* [Input]

+ + +

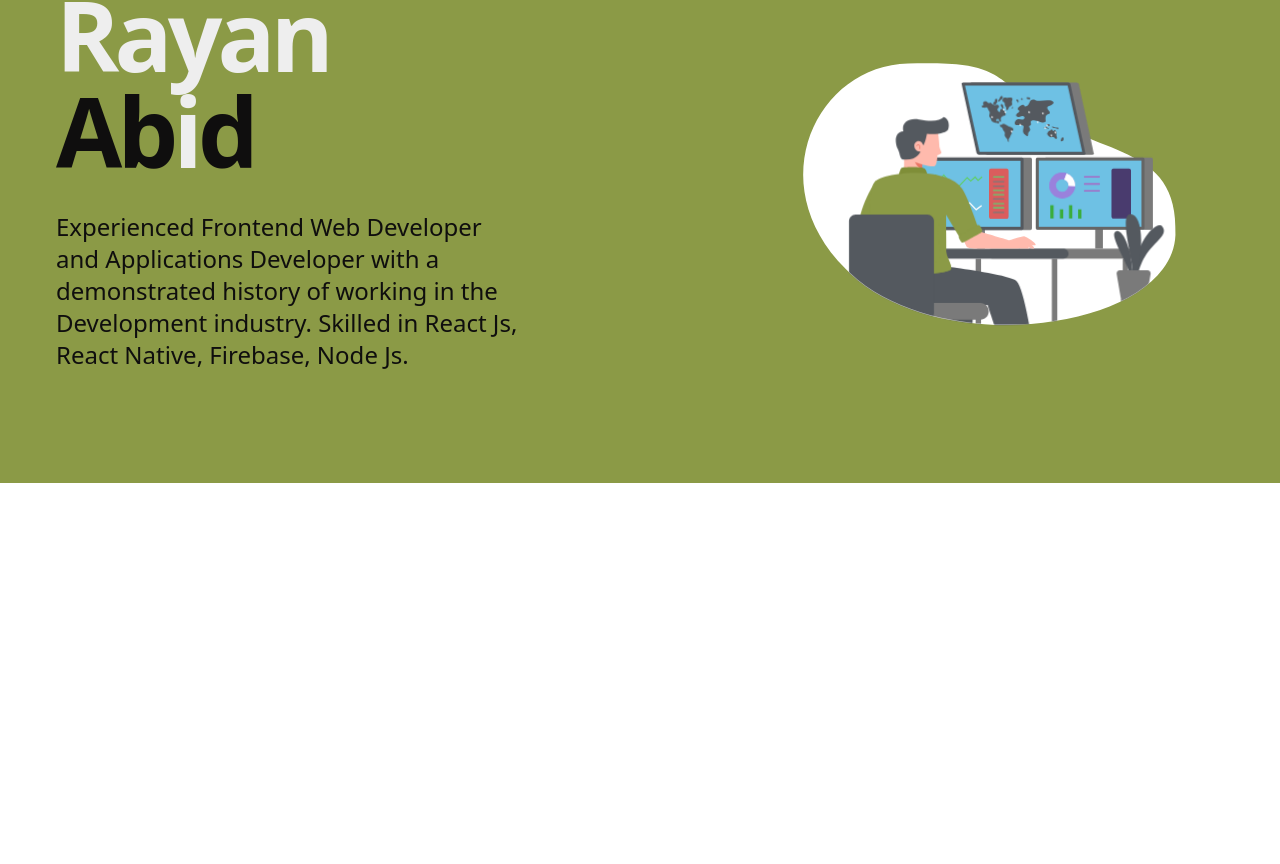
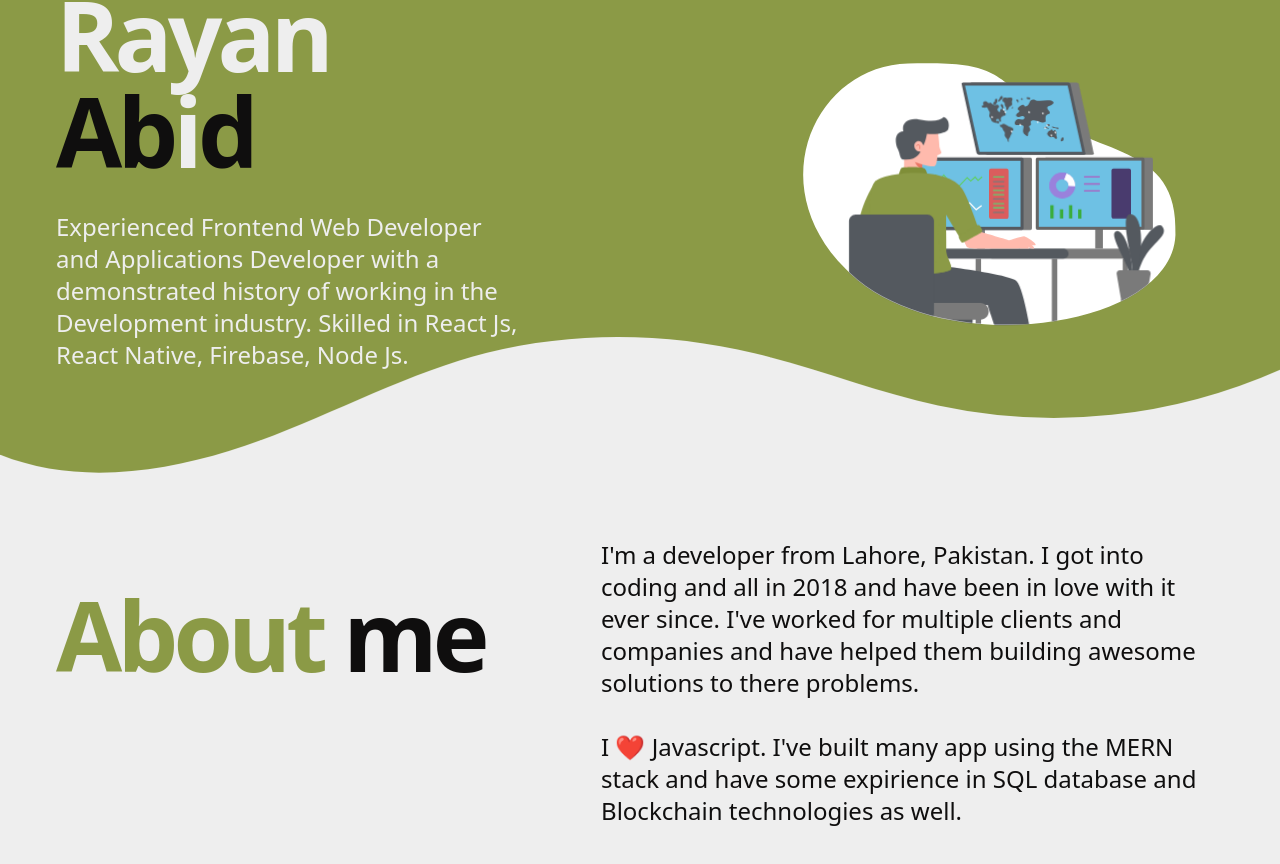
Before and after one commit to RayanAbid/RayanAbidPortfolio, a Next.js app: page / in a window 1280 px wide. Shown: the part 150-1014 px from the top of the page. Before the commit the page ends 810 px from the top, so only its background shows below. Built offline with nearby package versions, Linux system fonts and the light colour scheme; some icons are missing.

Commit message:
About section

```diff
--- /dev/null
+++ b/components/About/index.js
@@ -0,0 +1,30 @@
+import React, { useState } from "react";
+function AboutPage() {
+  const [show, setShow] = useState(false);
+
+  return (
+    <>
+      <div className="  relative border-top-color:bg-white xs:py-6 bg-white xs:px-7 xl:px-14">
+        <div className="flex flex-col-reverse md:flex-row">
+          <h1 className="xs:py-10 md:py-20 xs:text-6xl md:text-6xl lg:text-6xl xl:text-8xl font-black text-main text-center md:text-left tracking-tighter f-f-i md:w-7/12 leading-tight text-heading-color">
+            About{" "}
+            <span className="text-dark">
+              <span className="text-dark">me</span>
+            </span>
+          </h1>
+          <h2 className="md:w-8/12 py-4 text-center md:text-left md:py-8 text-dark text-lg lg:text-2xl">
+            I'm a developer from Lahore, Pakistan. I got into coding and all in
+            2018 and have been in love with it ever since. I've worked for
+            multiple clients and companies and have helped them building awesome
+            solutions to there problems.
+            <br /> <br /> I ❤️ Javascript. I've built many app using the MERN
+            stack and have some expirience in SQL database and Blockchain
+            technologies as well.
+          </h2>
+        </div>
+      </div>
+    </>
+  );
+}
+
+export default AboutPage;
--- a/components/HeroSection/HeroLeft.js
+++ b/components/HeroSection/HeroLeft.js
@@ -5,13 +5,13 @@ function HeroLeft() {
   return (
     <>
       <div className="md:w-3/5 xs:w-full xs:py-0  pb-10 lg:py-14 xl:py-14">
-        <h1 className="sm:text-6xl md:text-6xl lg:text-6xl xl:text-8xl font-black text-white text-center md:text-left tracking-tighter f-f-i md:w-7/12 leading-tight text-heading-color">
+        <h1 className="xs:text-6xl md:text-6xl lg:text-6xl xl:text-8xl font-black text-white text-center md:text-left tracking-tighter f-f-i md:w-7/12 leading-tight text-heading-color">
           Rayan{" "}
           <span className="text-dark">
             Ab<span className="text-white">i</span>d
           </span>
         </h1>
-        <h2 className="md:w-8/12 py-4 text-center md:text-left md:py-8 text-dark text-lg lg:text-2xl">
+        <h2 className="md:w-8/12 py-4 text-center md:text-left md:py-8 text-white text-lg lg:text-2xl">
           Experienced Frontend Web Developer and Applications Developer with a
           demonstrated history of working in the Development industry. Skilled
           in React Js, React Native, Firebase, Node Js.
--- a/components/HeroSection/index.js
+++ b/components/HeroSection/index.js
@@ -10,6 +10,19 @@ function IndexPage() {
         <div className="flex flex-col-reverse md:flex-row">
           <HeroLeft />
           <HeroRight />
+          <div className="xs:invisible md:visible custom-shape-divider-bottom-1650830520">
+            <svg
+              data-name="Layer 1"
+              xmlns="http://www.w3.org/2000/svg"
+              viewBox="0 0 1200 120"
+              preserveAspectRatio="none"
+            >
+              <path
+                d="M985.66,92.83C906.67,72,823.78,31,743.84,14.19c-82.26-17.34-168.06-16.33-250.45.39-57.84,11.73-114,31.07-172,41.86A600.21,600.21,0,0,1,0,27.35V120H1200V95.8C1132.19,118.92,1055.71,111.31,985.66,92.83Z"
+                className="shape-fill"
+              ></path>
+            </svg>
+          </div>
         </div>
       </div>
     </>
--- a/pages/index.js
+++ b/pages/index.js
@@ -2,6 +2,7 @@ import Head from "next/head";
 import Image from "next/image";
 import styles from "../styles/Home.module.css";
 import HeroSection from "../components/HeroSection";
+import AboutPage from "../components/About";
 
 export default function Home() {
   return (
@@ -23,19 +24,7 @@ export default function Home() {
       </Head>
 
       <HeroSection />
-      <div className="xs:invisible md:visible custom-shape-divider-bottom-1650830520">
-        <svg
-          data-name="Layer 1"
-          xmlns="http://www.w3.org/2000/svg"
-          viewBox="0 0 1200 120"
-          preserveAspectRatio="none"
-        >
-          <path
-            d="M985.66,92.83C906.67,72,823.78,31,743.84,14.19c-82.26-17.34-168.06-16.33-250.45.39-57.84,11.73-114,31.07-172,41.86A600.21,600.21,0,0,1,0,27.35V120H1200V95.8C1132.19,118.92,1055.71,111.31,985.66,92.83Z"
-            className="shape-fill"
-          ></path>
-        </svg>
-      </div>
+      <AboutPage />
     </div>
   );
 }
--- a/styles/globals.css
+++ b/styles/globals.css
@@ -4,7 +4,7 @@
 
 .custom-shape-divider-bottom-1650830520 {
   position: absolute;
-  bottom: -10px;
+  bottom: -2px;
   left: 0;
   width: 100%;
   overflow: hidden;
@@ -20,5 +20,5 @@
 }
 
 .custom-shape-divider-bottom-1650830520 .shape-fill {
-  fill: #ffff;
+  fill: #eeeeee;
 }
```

+ + +

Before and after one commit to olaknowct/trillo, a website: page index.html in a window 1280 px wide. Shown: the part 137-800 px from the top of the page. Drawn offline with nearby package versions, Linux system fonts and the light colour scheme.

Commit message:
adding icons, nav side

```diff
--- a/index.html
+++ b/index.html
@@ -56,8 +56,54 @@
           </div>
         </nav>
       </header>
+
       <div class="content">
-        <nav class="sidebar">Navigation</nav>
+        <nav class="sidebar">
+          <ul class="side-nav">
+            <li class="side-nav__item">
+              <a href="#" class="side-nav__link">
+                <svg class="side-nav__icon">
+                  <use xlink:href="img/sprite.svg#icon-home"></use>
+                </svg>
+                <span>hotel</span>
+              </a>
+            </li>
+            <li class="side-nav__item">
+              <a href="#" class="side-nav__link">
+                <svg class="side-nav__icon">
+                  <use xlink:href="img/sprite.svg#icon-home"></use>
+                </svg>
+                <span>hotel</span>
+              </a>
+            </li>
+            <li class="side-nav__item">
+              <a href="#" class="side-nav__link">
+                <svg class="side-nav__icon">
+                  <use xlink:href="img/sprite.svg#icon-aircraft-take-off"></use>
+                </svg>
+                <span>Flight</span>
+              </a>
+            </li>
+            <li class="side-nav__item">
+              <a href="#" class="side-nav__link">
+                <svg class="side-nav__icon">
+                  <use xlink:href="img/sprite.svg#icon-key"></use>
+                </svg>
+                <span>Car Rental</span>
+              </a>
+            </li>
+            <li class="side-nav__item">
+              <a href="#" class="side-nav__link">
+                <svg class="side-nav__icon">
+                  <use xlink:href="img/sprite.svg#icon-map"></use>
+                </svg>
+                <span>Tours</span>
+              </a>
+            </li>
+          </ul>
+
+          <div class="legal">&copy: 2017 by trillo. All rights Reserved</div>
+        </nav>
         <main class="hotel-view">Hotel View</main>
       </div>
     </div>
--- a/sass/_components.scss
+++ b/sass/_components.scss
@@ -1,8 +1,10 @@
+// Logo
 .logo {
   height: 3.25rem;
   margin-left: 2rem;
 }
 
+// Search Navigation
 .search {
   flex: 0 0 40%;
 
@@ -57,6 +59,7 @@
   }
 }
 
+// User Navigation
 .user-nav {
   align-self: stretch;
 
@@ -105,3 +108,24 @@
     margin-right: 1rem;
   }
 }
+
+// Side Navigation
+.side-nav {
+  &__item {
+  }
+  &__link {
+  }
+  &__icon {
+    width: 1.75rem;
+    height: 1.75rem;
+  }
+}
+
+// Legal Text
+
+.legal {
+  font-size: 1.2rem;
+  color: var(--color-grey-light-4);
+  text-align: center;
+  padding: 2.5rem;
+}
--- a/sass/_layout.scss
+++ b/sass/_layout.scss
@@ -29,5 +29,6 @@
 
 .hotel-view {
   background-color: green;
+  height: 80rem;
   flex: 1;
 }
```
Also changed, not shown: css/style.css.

+ + +

* [What the task requires]
Give a count of the lines above that include the word "import", and add nothing to it.

* [Result of the task]
6